Thousands of High Street estate agents in the UK are struggling financially, says new study

Hundreds of estate agents have gone out of business in the UK in the last year and 7,000 are showing signs of financial distress as they face fewer sales and online competition, a new study has found.

Overall some 27% of traditional High Street estate agents are struggling to survive and one of the main reasons is a long term decline in property sales although the also face competition from more cost effective online businesses.

Even larger estate agents are not immune, according to the report from accountants Moore Stephens. It points out that London estate agent Foxtons reported a 15% drop to £24.5 million in revenue in the first quarter of 2018 from the same period last year while shares in the UK’s largest estate agent Countrywide fell 25% in one day in late June, after it issued its second profit warning of the year.
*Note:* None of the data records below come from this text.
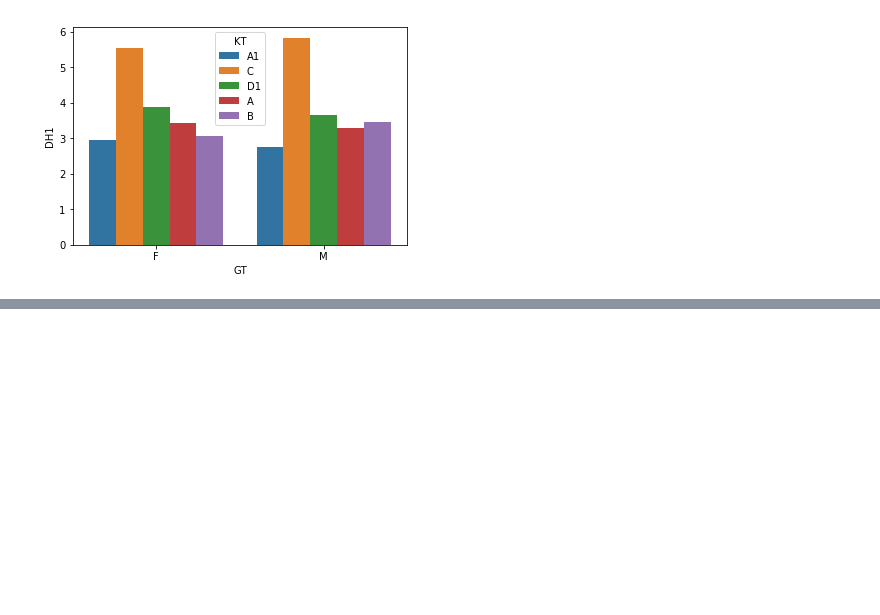
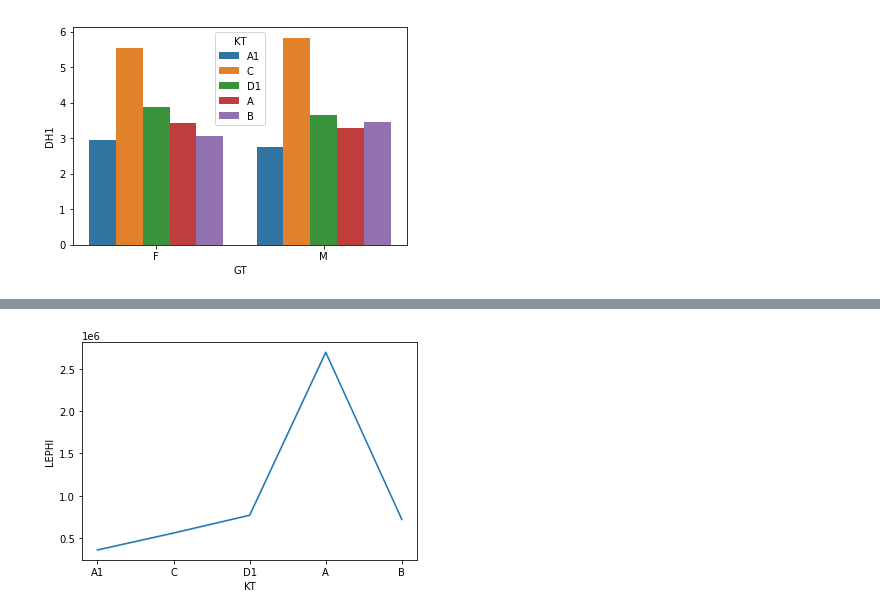
Before and after one commit to minhtri1610/py17052022, a Jupyter notebook: day12/d02.ipynb, the cells around one changed output, grey strips where cells are left out. Cells and saved outputs as stored; diff of their text form; code cells hidden in the pictures; blank space fills up the shorter version.

```diff
--- a/day12/d02.ipynb
+++ b/day12/d02.ipynb
@@ -108,0 +177,10 @@ sns.barplot(x='GT', y='DH1', hue='KT', data=df, ci=None)
+# %%
+# Biểu đồ line
+# Mục đích: Thường dùng cho trực quan dữ liệu theo thời gian
+
+# Trực quan dữ liệu chi phí dự thi dựa theo khối thi bằng biểu đồ line
+
+sns.lineplot(x='KT', y='LEPHI', data=df, estimator=sum)
+plt.show()
+# %% [output]
+[figure, added]
```
Also changed, not shown: parts of 12 cells of this notebook, 1 other file.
It also points out that the online estate agents market is growing, with firms like Hatched and Yopa further increasing pressure on the profit margins of High Street rivals. One of the issues is that traditional estate agents often have higher staff and property costs than online only firms, meaning they can struggle to compete with the low commission rates of online services.
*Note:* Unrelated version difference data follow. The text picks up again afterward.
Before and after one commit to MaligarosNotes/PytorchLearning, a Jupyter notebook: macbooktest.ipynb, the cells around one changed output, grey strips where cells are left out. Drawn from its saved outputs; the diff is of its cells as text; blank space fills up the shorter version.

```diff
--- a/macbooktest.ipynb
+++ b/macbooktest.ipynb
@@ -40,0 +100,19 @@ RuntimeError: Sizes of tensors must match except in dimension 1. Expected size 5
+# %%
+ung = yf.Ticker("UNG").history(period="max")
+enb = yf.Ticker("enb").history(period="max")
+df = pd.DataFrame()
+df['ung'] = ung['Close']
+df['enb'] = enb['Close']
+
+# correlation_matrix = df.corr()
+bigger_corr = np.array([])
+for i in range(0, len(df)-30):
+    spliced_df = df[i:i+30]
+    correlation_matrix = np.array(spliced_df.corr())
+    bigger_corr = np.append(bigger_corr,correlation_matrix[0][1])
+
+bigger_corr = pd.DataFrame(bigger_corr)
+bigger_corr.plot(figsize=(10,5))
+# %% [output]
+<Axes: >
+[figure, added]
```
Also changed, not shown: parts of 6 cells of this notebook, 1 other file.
The study warns that Government plans to ban letting fees charged to tenants may narrow the profit margins of some estate agents even more, as fees from tenants currently contribute significantly to the bottom line. Chancellor Philip Hammond announced the ban in the Autumn Statement 2016, but the Government now expects the bill to be passed in the spring of 2019.

The extra stamp duty surcharge of 3% of the value of a buy to let home introduced in April 2016 could also be contributing to problems for estate agents, with some buy to let investors choosing not to add to their portfolios. Sales volumes appear to be in decline, with the number of property sales in London alone falling 20% from 2014 to 2017, and the number of property sales UK wide falling 1% in just the last year.

‘Insolvencies of high street estate agent are increasing as online competitors continue to chip away at their sales and undermine commission rates. With the ban on letting fees stated to come into force in 2019, estate agents will struggle to pass those fees onto landlords,’ said Chris Marsden, restructuring partner at Moore Stephens.

‘Some areas in the UK are appear to have an excess capacity of estate agents, which could mean there is not enough business to spread around as property transactions stagnate. Estate agents with a traditional model may have to look at whether they can reduce overheads and review their service offering to effectively compete in the current market,’ he added.

According to Russell Quirk, chief executive officer of hybrid estate agent Emoov, those failing to adapt to using evolving technology will struggle as consumers want greater convenience, better value and a higher level of customer service.

‘While there will always be space in the market for a good, customer focussed High Street agent, there are far too many operating in the same area, with the same outdated practices, and until they do decide evolve their proposition, this decline will only get worse,’ he said.